Cause of strife?
A Sept. 27 letter writer ascribed our current racial protest issues to President Barack Obama. (14A) I would like an explanation of how this president — who never taunted people or nations on Twitter, was diplomatic, tactful and socially acceptable — caused all of this. Was it because of the color of his skin?
And, on another topic, unless he is going to pitch in and do some hard labor for several days, which is highly unlikely, I suggest that President Donald Trump skip his trip to Puerto Rico and send instead the amount of federal money the trip would have cost.
Never miss a local story.
Teach or play
Congratulations to Entertainment University, formerly known as the University of Kansas.
We understand that young minds cannot get an adequate education at your school without the very best sports facilities and hopefully teams to match. I’m not sure your $350 million investment will meet the criteria of the educational institutions of today, but it’s a start. (Sept. 23, 1B, “KU’s costly vision comes with less obvious price: more pressure to produce”)
I’m sure this investment will attract more “one and done” young men to the basketball program and provide them an opportunity to hone their skills, coached by the best money can buy, to advance to the next level of competition.
We just hope that the students residing in those gender-neutral dorms get to see as much action on the field of play as they experience in the residence halls.
And to think: Parents, you get all this for fees starting at only $50,000 a year.
What? You ask about academics? Really, we don’t have time for that. We are here to entertain.
I’m a recipient of frozen meals as discussed in the Sept. 13 front-page story, “Hot meals, daily contact for shut-ins being replaced.”
All the food delivered — even the milk — needs to be kept frozen until ready to eat.
Well, I’m in a wheelchair with numerous physical disabilities.
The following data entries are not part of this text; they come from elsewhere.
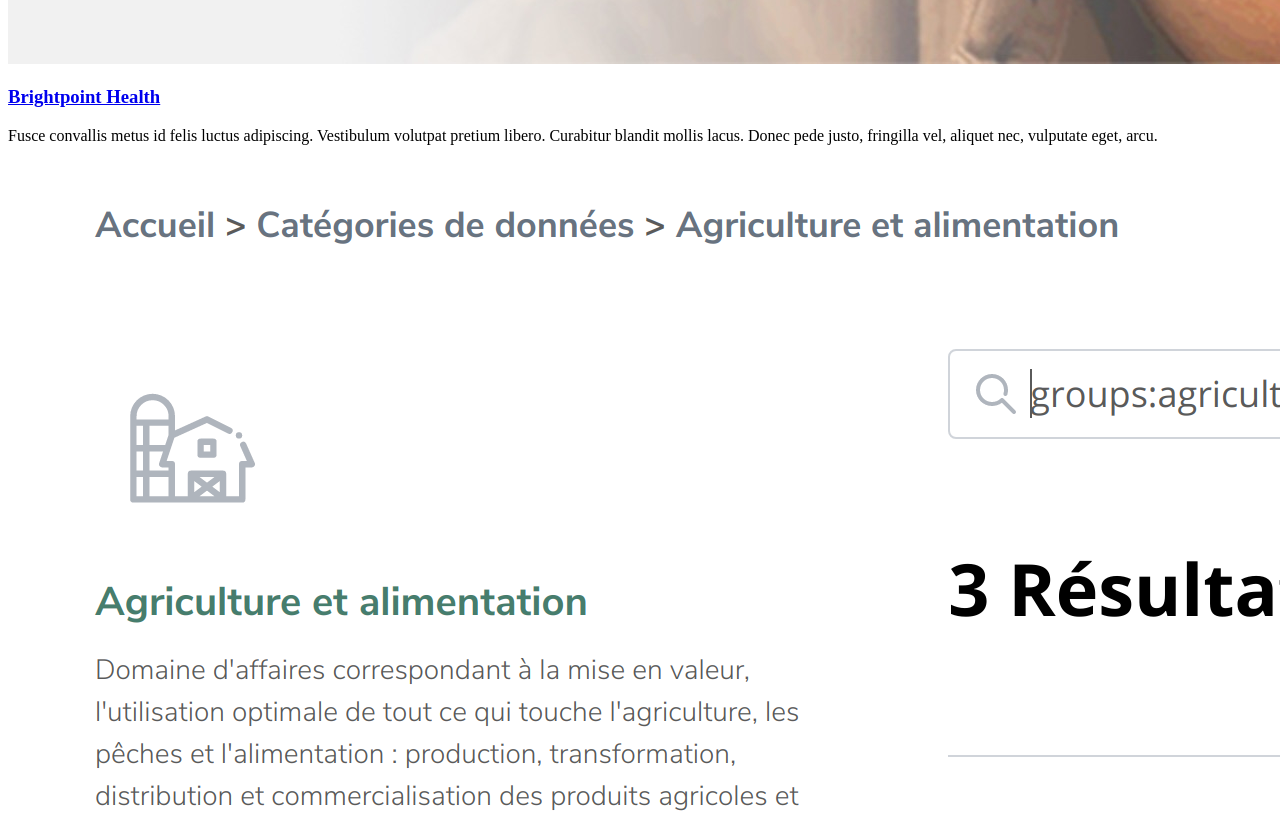
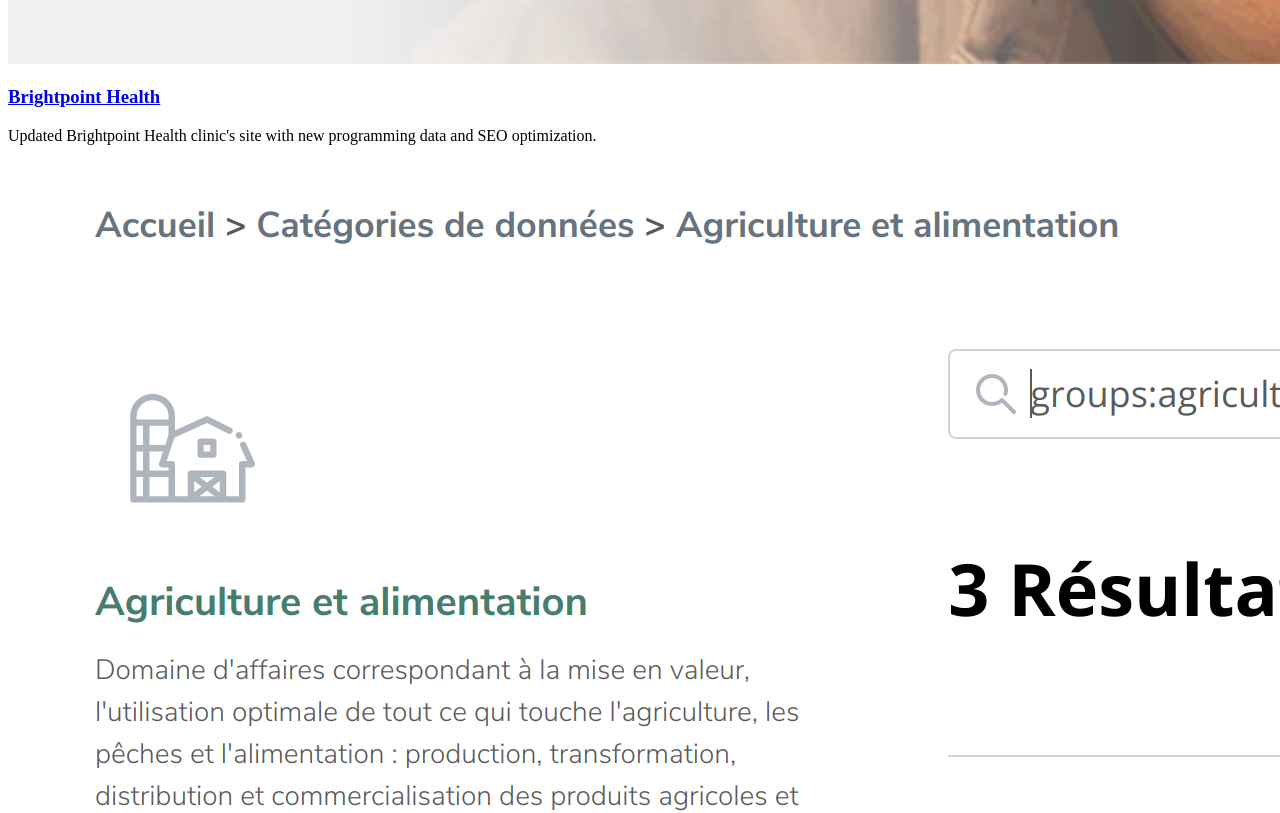
Before and after one commit to starsinmypockets/next-portfolio, a Next.js app: page / in a window 1280 px wide. Shown: the part 2220-3033 px from the top of the page. Built offline with nearby package versions, Linux system fonts and the light colour scheme.

Commit message:
Update work slider

```diff
--- a/components/work.js
+++ b/components/work.js
@@ -6,44 +6,44 @@ const items = [
   {
     title: "Brightpoint Health",
     description:
-      "Fusce convallis metus id felis luctus adipiscing. Vestibulum volutpat pretium libero. Curabitur blandit mollis lacus. Donec pede justo, fringilla vel, aliquet nec, vulputate eget, arcu.",
+      "Updated Brightpoint Health clinic's site with new programming data and SEO optimization.",
     imageUrl: "/brightpoint_bupe.jpg",
-    href: "#",
+    href: "https://brightpointhealth.org/",
   },
   {
     title: "Montreal Open Data",
     description:
-      "Fusce convallis metus id felis luctus adipiscing. Vestibulum volutpat pretium libero. Curabitur blandit mollis lacus. Donec pede justo, fringilla vel, aliquet nec, vulputate eget, arcu.",
+      "Led a team of developers working on the city of Montreal's open data portal.",
     imageUrl: "/montreal_website.png",
-    href: "#",
+    href: "https://donnees.montreal.ca/",
   },
   {
     title: "Georgia Board of Physicians",
     description:
-      "Fusce convallis metus id felis luctus adipiscing. Vestibulum volutpat pretium libero. Curabitur blandit mollis lacus. Donec pede justo, fringilla vel, aliquet nec, vulputate eget, arcu.",
+      "Led development on the State of Georgia's 'Physician's Workforce Data' interactive site featuring data visualizations using React, and DKAN open data platform.",
     imageUrl: "/ga_board_of_phys.png",
-    href: "#",
+    href: "https://gbpw.georgia.gov/physician-workforce-data",
+  },
+  {
+    title: "Mt. Airy Baseball",
+    description:
+      "Developed online registration system featuring league statistics, game schedules, and payment system.",
+    imageUrl: "/mab.jpg",
+    href: "https://web.archive.org/web/*/mtairybaseball.org",
   },
   {
     title: "DKAN",
     description:
-      "Fusce convallis metus id felis luctus adipiscing. Vestibulum volutpat pretium libero. Curabitur blandit mollis lacus. Donec pede justo, fringilla vel, aliquet nec, vulputate eget, arcu.",
+      "Worked as maintainer of the DKAN open data portal.",
     imageUrl: "/dkan.png",
-    href: "#",
+    href: "http://demo.getdkan.com/",
   },
   {
-    title: "DKAN",
+    title: "React Dash",
     description:
-      "Fusce convallis metus id felis luctus adipiscing. Vestibulum volutpat pretium libero. Curabitur blandit mollis lacus. Donec pede justo, fringilla vel, aliquet nec, vulputate eget, arcu.",
-    imageUrl: "/dkan.png",
-    href: "#",
-  },
-  {
-    title: "DKAN",
-    description:
-      "Fusce convallis metus id felis luctus adipiscing. Vestibulum volutpat pretium libero. Curabitur blandit mollis lacus. Donec pede justo, fringilla vel, aliquet nec, vulputate eget, arcu.",
-    imageUrl: "/dkan.png",
-    href: "#",
+      "Collaborated on development of in-house data visualization dashboard tool using React and D3.",
+    imageUrl: "/react_dash.png",
+    href: "https://github.com/NuCivic/react-dash",
   },
 ]
 
@@ -75,7 +75,7 @@ export default function Work(props) {
             return (
               <div className="m-2">
                 <div className="h-96">
-                  <a href={item.href}>
+                  <a href={item.href} target="_blank">
                     <img src={item.imageUrl} className="w-full" />
                   </a>
                 </div>
--- a/pages/index.js
+++ b/pages/index.js
@@ -32,7 +32,7 @@ export default function App() {
   console.log(dimensions.width, dimensions.height)
 
   return (
-    <div>
+    <div className="font-sans">
       <Head>
         <title>Paul Walker -- Professional Web Development</title>
         <link rel="icon" href="/favicon.ico" />
```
Need I say more?
Janet K. Thomas
Do it for DT
The Kansas City Chiefs’ players and personnel are addressing the social issue of pregame protest during the playing of our national anthem. I am writing today not in my capacity as a former elected official of the city, but rather in my capacity as a close friend of the late Derrick Thomas.
As the B-2 bombers would fly over Arrowhead Stadium, Derrick would feel a personal sense of pride knowing that his father, U.S. Air Force Capt. Robert Thomas, had given his life in the ultimate sacrifice to protect our freedom.
I stood with Derrick in Washington, D.C., as he searched for his father’s name on the Vietnam Veterans Memorial wall. Derrick clearly understood the famous saying: “For those who fight to protect it, freedom has a flavor that the protected will never know.”
Derrick would not ask anyone to give up a right to do what all are free to do. However, knowing No. 58 personally, I know he would ask each member of the Chiefs’ organization to stand up to respect the playing of the national anthem.
What if the Missouri legislature became convinced that our state would benefit from the introduction and management of a mountain lion population for the purpose of providing additional quarry for hunters?
Let’s say that after our Department of Conservation had succeeded in creating a large population of big cats, and Missouri’s hunters had begun to enjoy this new resource, we found that in 2015 the lions had caused the deaths of three Missourians and injuries to 346 more.
I’d guess that the overwhelming majority of Missourians would absolutely demand that the big cats be eliminated.
The damage described above is inflicted on motorists every year by Missouri’s artificially inflated deer population, but few of us care. Why would we feel so outraged by mountain lion predations and be so apathetic toward the same destruction when it’s caused by deer?
I think the answer is simple. Deer are sleek and agile herbivores. They are “harmless,” doe-eyed creatures that do not arouse instinctive fear in people. Lions are an ancient enemy. With their fangs, claws and the icy leer of a predator, they scare us to death.
In present-day Missouri, the very different attitudes toward these species is irrational.
We should not tolerate either mountain lions or deer in our state. Human life is too precious.